[Records from a data source]
━━━━━━━━━━━━━━━━

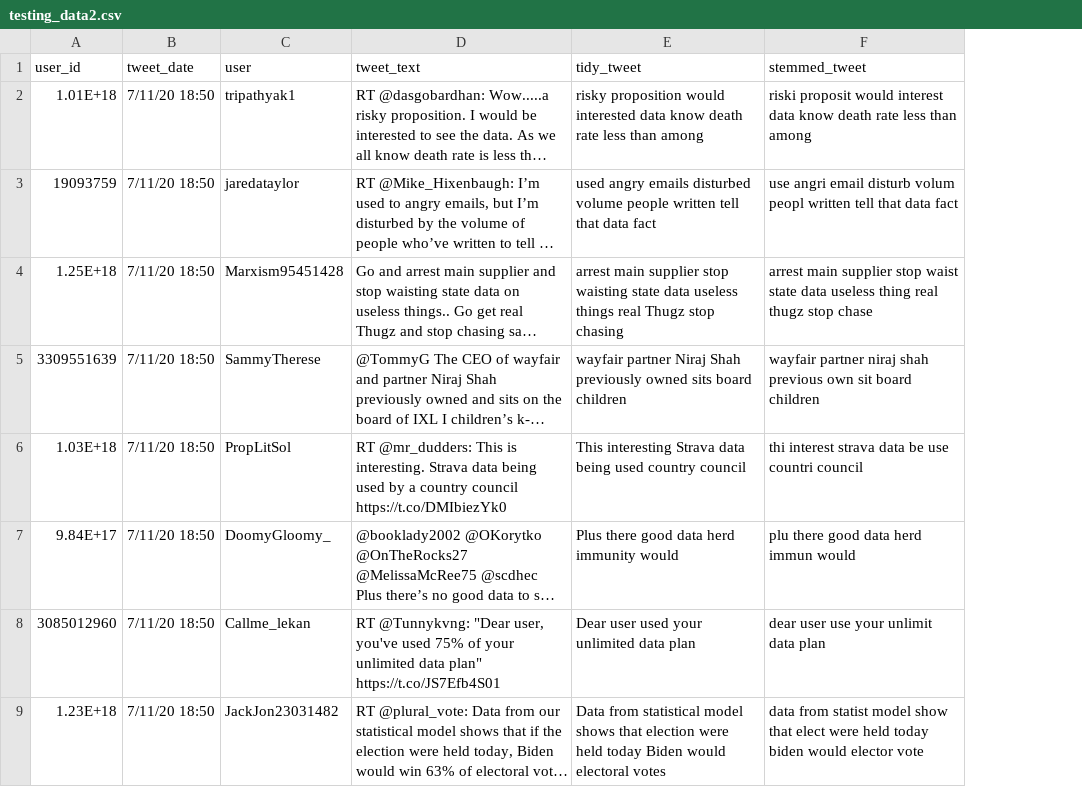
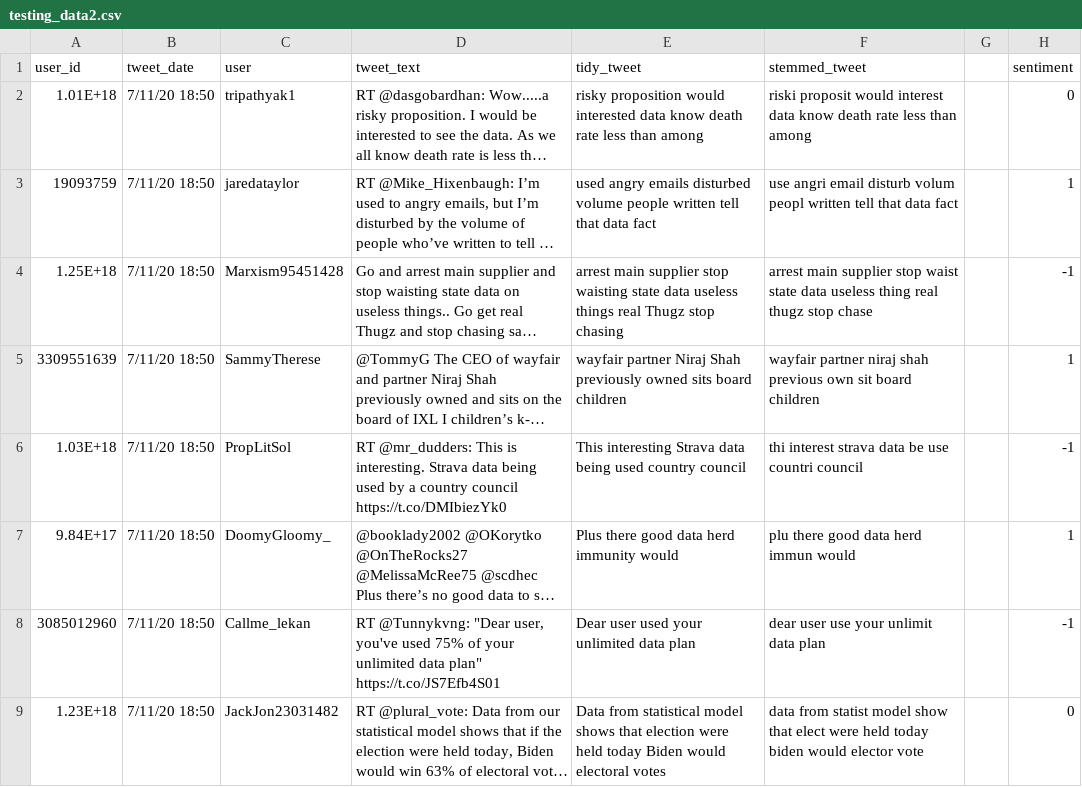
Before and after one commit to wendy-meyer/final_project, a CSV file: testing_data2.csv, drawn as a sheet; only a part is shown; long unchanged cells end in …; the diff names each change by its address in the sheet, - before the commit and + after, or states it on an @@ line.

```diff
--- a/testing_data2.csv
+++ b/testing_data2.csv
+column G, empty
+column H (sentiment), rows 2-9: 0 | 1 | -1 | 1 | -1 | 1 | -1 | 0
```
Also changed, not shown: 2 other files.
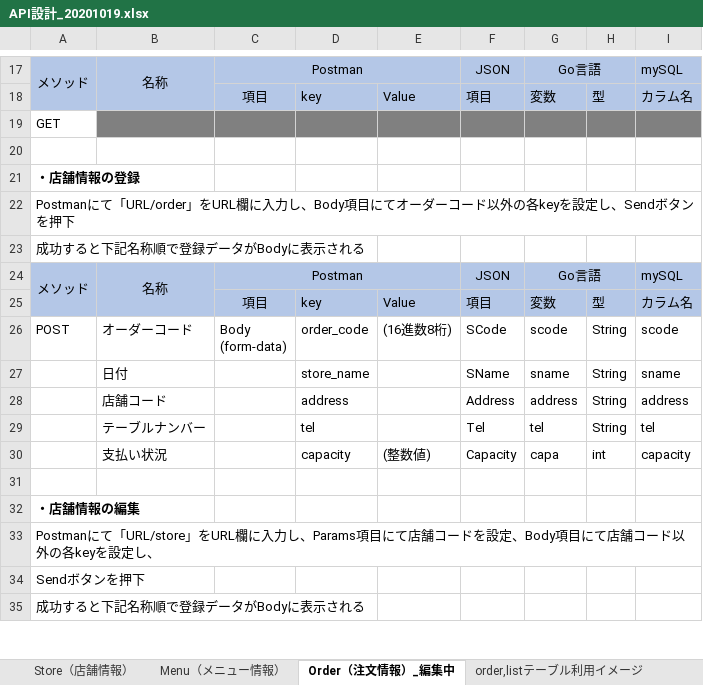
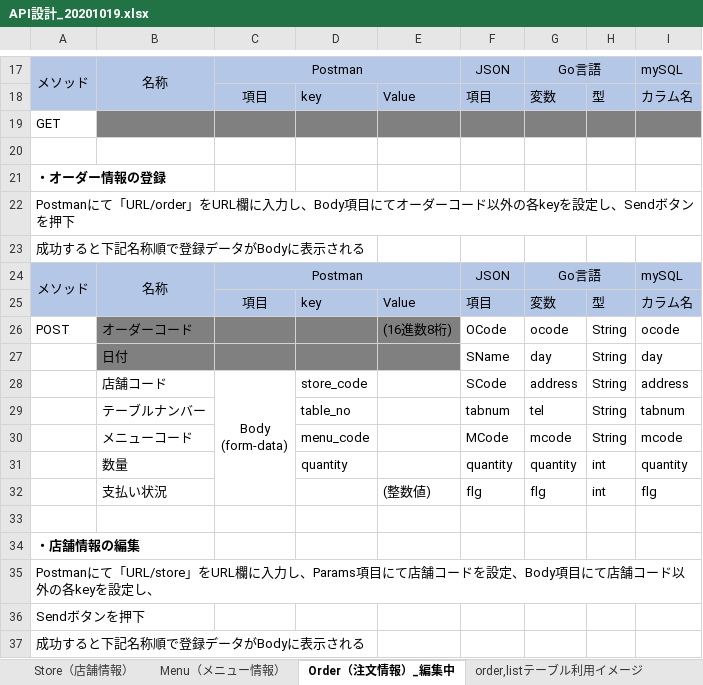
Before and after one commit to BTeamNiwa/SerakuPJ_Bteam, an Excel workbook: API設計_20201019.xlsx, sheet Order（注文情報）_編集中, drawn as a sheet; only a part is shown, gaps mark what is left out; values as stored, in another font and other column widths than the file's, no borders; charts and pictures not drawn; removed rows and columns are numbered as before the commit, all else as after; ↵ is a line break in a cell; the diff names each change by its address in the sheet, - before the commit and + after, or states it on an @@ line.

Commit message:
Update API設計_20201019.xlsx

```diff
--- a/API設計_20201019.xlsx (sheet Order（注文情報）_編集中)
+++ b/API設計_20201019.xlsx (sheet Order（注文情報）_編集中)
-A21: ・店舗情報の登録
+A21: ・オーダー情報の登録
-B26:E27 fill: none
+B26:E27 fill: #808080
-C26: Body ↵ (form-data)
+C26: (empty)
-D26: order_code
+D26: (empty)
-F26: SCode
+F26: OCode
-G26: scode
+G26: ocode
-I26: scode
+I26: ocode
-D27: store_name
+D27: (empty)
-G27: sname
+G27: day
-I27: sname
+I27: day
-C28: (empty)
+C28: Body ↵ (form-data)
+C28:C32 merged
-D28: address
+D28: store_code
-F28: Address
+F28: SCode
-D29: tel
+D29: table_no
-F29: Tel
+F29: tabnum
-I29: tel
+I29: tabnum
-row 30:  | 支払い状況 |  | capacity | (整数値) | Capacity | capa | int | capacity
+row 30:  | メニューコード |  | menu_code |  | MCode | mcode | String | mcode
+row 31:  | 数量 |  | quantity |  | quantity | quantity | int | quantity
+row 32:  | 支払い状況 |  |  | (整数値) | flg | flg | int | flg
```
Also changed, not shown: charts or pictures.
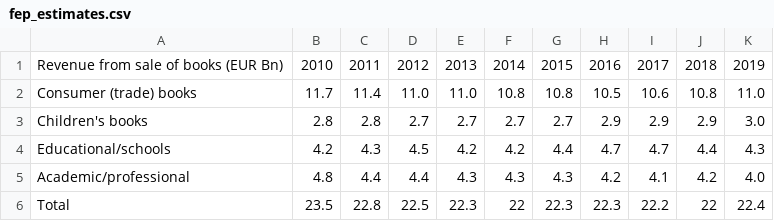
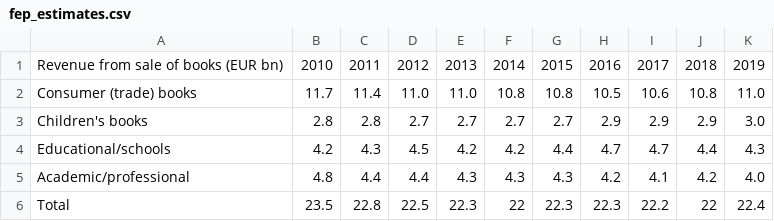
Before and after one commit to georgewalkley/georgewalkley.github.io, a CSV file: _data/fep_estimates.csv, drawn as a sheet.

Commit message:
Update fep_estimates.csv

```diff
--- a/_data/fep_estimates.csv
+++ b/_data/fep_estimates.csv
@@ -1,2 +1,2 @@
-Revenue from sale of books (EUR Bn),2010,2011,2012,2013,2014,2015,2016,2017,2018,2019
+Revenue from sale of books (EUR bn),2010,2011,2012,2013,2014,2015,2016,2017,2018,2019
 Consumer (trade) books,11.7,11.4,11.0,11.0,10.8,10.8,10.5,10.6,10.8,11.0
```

━━━━━━━━━━━━━━━━

* [Exercise]: Output only the count of lines in the data containing "shown".

* [Output for this exercise]: 4